Andrew is also actively involved in a project researching techniques to optimally combine the outputs from the Numerical Weather Prediction models from the Met Office and other forecasting centres. The project will eventually replace the current post-processing system by rationalising data feeds and using standard file formats (such as GRIB and NetCDF) and open-source tools (such as Python and MOSciTools). The objective is to improve the efficiency and scientific consistency of the production process, and improving the pull-through of new research and techniques into post-processing.
Andrew is a STEM Ambassador and has frequently taken part in Met Office Science Camp events, demonstrating the science behind the weather forecasts.
Andrew joined the Met Office in 2004 after graduating from the
University of St Andrews with a BSc in Astrophysics. His first role within the organisation supported the development, implementation and maintenance of hydro-meteorological nowcasts including precipitation, snowmelt, soil moisture, runoff and river flow. This work was largely focused on the development and maintenance of STEPS and MOSES-PDM-RFM. The PDM and RFM were developed by colleagues at the
Centre for Ecology and Hydrology.
Andrew also designed and developed a new version of the STEPS software to generate high resolution ensemble precipitation forecasts with a range of several days. This work was implemented as part of the post-processing systems to improve pluvial and fluvial flood warnings issued by the Flood Forecasting Centre.

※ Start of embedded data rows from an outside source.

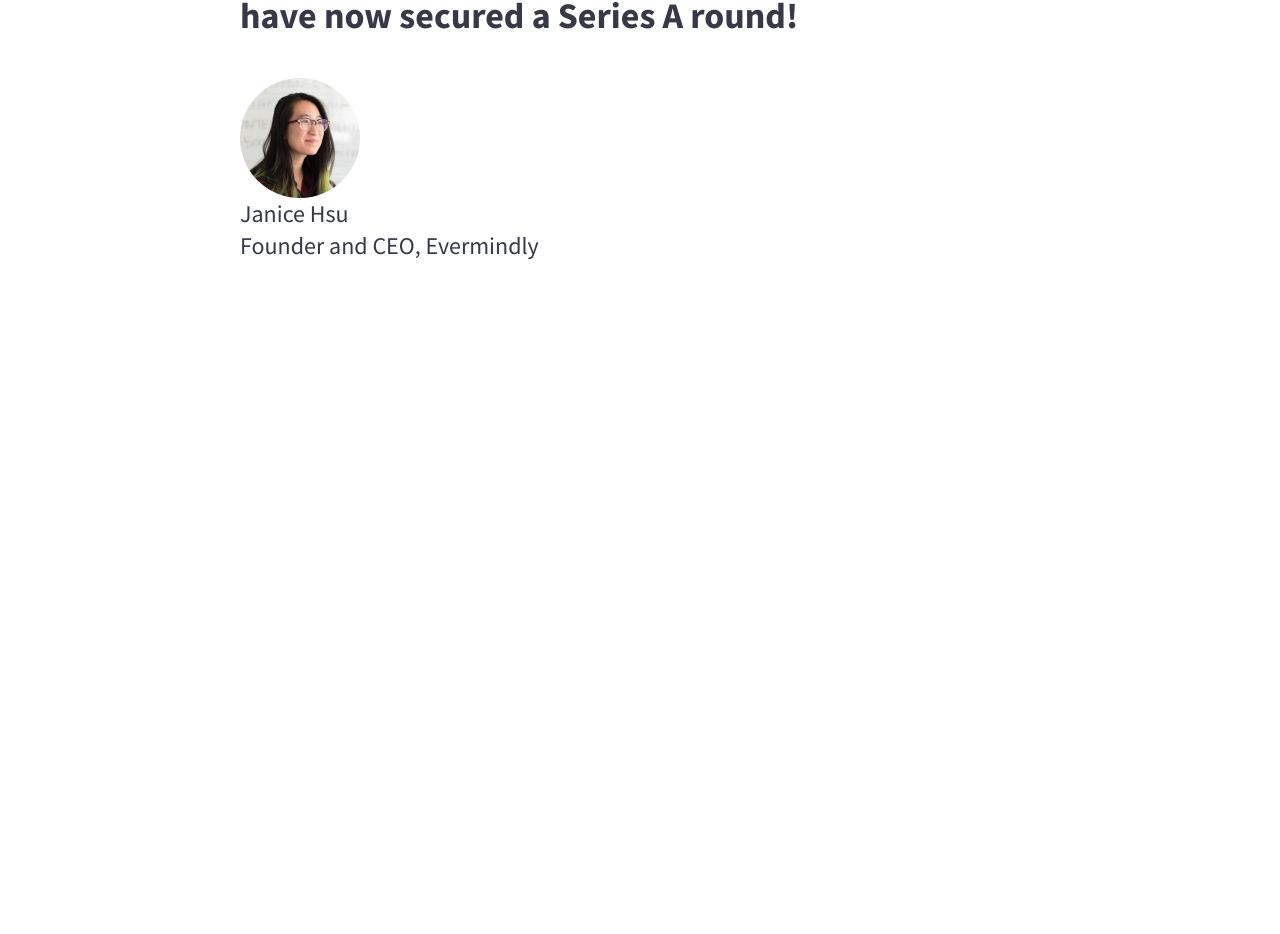
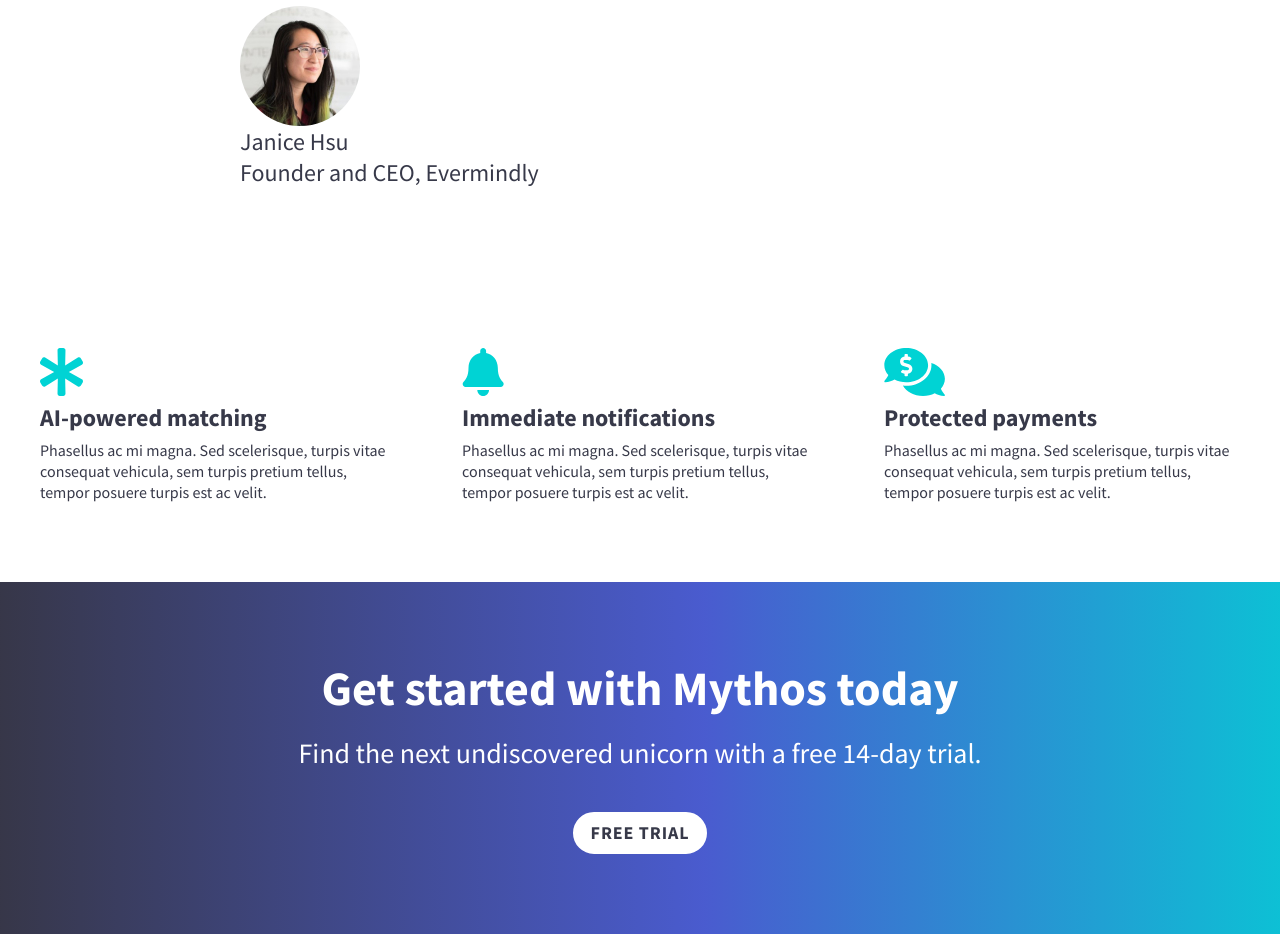
Before and after one commit to jdearden4/codercoder, a website: page index.html in a window 1280 px wide. Shown: the part 2242-3176 px from the top of the page. Before the commit the page ends 2583 px from the top, so only its background shows below. Drawn offline with nearby package versions, Linux system fonts and the light colour scheme; files that its build step writes are made by us from their sources.

Commit message:
fw cta section

```diff
--- /dev/null
+++ b/app/scss/components/_fw-cta.scss
@@ -0,0 +1,34 @@
+@use '../util/' as u;
+
+.fw-cta {
+    // @include u.fullwidth;
+
+    background: linear-gradient(
+       90deg,
+        var(--gradient1),
+        var(--gradient2) 75%,
+        var(--gradient3) 150%
+    );
+
+    @include u.breakpoint(large) {
+        background: linear-gradient(
+            90deg,
+             var(--gradient1),
+             var(--gradient2) 55%,
+             var(--gradient3) 110%
+        );
+    }
+
+    &__wrapper {
+
+    }
+    &__title {
+
+    }
+    &__description {
+
+    }
+    &__button {
+
+    }
+}
--- a/app/scss/components/_fw-feature.scss
+++ b/app/scss/components/_fw-feature.scss
@@ -1,14 +1,11 @@
 @use '../util/' as u;
 
+
 .fw-feature {
+    // @include u.fullwidth;
+
     background-color: var(--fullwidth-bg);
-    color: var(--text-light);
-    text-align: center;
-    &__description {
-        margin-block-end: 40px;
-        max-width: 70ch;
-        margin-inline: auto;
-    }
+
     &__image {
         max-width: u.rem(792);
         margin-inline: auto; //centers block
--- a/app/scss/components/_index.scss
+++ b/app/scss/components/_index.scss
@@ -3,3 +3,4 @@
 @forward 'features';
 @forward 'fw-feature';
 @forward 'testimonial';
+@forward 'fw-cta';
--- a/app/scss/globals/_buttons.scss
+++ b/app/scss/globals/_buttons.scss
@@ -21,6 +21,17 @@
             background-color: var(--button-primary-bg-hover);
             border: u.rem(2) solid var(--button-primary-bg-hover);
         }
+
+        &.white {
+            background-color: var(--button-primary-white-bg);
+            border: u.rem(2) solid var(--button-primary-white-bg);
+
+            &:hover {
+                background-color: var(--button-primary-white-bg-hover);
+                border: u.rem(2) solid var(--button-primary-white-bg-hover);
+
+            }
+        }
     }
     &.secondary{
         background-color: var(--button-secondary-bg);
--- a/app/scss/globals/_colors.scss
+++ b/app/scss/globals/_colors.scss
@@ -7,6 +7,8 @@
     --header-bg: hsl(232, 58%, 55%);
     --button-primary-bg: hsl(180, 100%, 42%);
     --button-primary-bg-hover: hsl(180, 100%, 37%, 1);
+    --button-primary-white-bg: hsl(0, 0%, 100%, 1);
+    --button-primary-white-bg-hover: hsl(0, 0%, 90%, 0.8);
     --button-primary-txt: hsl(233, 14%, 25%);
     --button-secondary-bg: transparent;
     --button-secondary-bg-hover: hsl(0, 0%, 100%, 1);
@@ -17,6 +19,9 @@
     --button-cta-bg: hsl(0, 0%, 100%, 1);
     --button-cta-text: hsl(0, 0%, 100%, 1);
     --button-cta-bg: hsl(0, 0%, 100%, 1);
+    --gradient1: hsl(240, 14%, 25%);
+    --gradient2: hsl(232, 58%, 55%);
+    --gradient3: hsl(180, 100%, 42%);
 }
 
 .magenta {
--- /dev/null
+++ b/app/scss/globals/_fullwidth.scss
@@ -0,0 +1,13 @@
+@use '../util/' as u;
+
+//loaded with global styles
+.fullwidth {
+    color: var(--text-light);
+    text-align: center;
+
+    &__description {
+        margin-block-end: u.rem(40);
+        max-width: 70ch;
+        margin-inline: auto;
+    }
+}
--- a/app/scss/globals/_index.scss
+++ b/app/scss/globals/_index.scss
@@ -2,3 +2,4 @@
 @forward 'typography';
 @forward 'colors';
 @forward 'buttons';
+@forward 'fullwidth';
--- /dev/null
+++ b/app/scss/util/_fullwidth.scss
@@ -0,0 +1,19 @@
+@use 'functions' as f;
+
+//loaded with global styles
+@mixin fullwidth {
+    color: var(--text-light);
+    text-align: center;
+
+    &__description {
+        margin-block-end: f.rem(40);
+        max-width: 70ch;
+        margin-inline: auto;
+    }
+}
+
+//gets overriden since the wrapper
+//block class is loaded after
+// %fullwidth-wrapper {
+//     padding-block: 120px;
+// }
--- a/app/scss/util/_index.scss
+++ b/app/scss/util/_index.scss
@@ -1,3 +1,4 @@
 @forward 'fonts';
 @forward 'breakpoints';
 @forward 'functions';
+@forward 'fullwidth';
--- a/index.html
+++ b/index.html
@@ -77,16 +77,16 @@
                         </div>
                     </div>
                 </section>
-                <section class="fw-feature">
+                <section class="fw-feature fullwidth">
                     <div class="wrapper fw-feature__wrapper">
                         <h2 class="fw-feature__title">Angel investment matching in real time.</h2>
-                        <p class="fw-feature__description medium">Lorem ipsum dolor sit amet, consectetur adipiscing elit. Mauris id vestibulum
+                        <p class="fw-feature__description fullwidth__description medium">Lorem ipsum dolor sit amet, consectetur adipiscing elit. Mauris id vestibulum
                             metus, ut pretium lacus. Phasellus ac mi magna. Sed scelerisque, turpis vitae.</p>
                         <img src="./app/img/laptop-dashboard.svg" alt="open laptop showing a dashboard on the screen" width="792" height="465" class="fw-feature__image">
                     </div>
                 </section>
                 <section class="testimonial">
-                    <h2 class="hidden-headline">Testimonial</h2>
+                    <h2 class="visually-hidden">Testimonial</h2>
                     <div class="wrapper testimonial__wrapper">
                         <figure>
                         <img src="/app/img/quotation-mark-teal.svg" alt="" width="78" height="66" class="testimonial__icon">
@@ -101,7 +101,35 @@
                             </figcaption>
                         </div>
                     </figure>
-
+                    </div>
+                </section>
+                <section class="features">
+                    <div class="wrapper features__wrapper">
+                        <div class="features__item">
+                            <h2 class="visually-hidden">Features</h2>
+                            <img src="./app/img/icon-asterisk.svg" alt="" width="41" height="48" class="features__icon">
+                            <h3 class="features__title">AI-powered matching</h3>
+                            <p class="features__description">Phasellus ac mi magna. Sed scelerisque, turpis vitae consequat vehicula, sem turpis pretium tellus, tempor posuere turpis est ac velit.</p>
+                        </div>
+                        <div class="features__item">
+                            <h2 class="visually-hidden">Immediate notifications</h2>
+                            <img src="./app/img/icon-bell.svg" alt="" width="43" height="48" class="features__icon">
+                            <h3 class="features__title">Immediate notifications</h3>
+                            <p class="features__description">Phasellus ac mi magna. Sed scelerisque, turpis vitae consequat vehicula, sem turpis pretium tellus, tempor posuere turpis est ac velit.</p>
+                        </div>
+                        <div class="features__item">
+                            <h2 class="visually-hidden">Protected payments</h2>
+                            <img src="./app/img/icon-payments.svg" alt="" width="61" height="48" class="features__icon">
+                            <h3 class="features__title">Protected payments</h3>
+                            <p class="features__description">Phasellus ac mi magna. Sed scelerisque, turpis vitae consequat vehicula, sem turpis pretium tellus, tempor posuere turpis est ac velit.</p>
+                        </div>
+                    </div>
+                </section>
+                <section class="fw-cta fullwidth">
+                    <div class="wrapper fw-cta__wrapper">
+                        <h2 class="fw-cta__title">Get started with Mythos today</h2>
+                        <p class="fw-cta__description fullwidth__description large">Find the next undiscovered unicorn with a free 14-day trial.</p>
+                        <a href="" class="fw-cta__button button primary white">Free Trial</a>
                     </div>
                 </section>
         </article>
```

In 2012, Andrew was part of a team which implemented a showcase of probabilistic products using the state-of-the-art convective-scale ensemble MOGREPS-UK. These products were used during the London 2012 Olympics to provide guidance of any severe weather to meteorologists, event organisers, emergency responders and the general public, to inform travel plans and ensure the smooth running of the Games. A big focus of the showcase was to communicate the probabilistic information, and the science behind it, to everyone in an understandable way. Andrew was nominated for the Met Office Awards for Excellence for his part in this work.
Last updated: 11 June 2014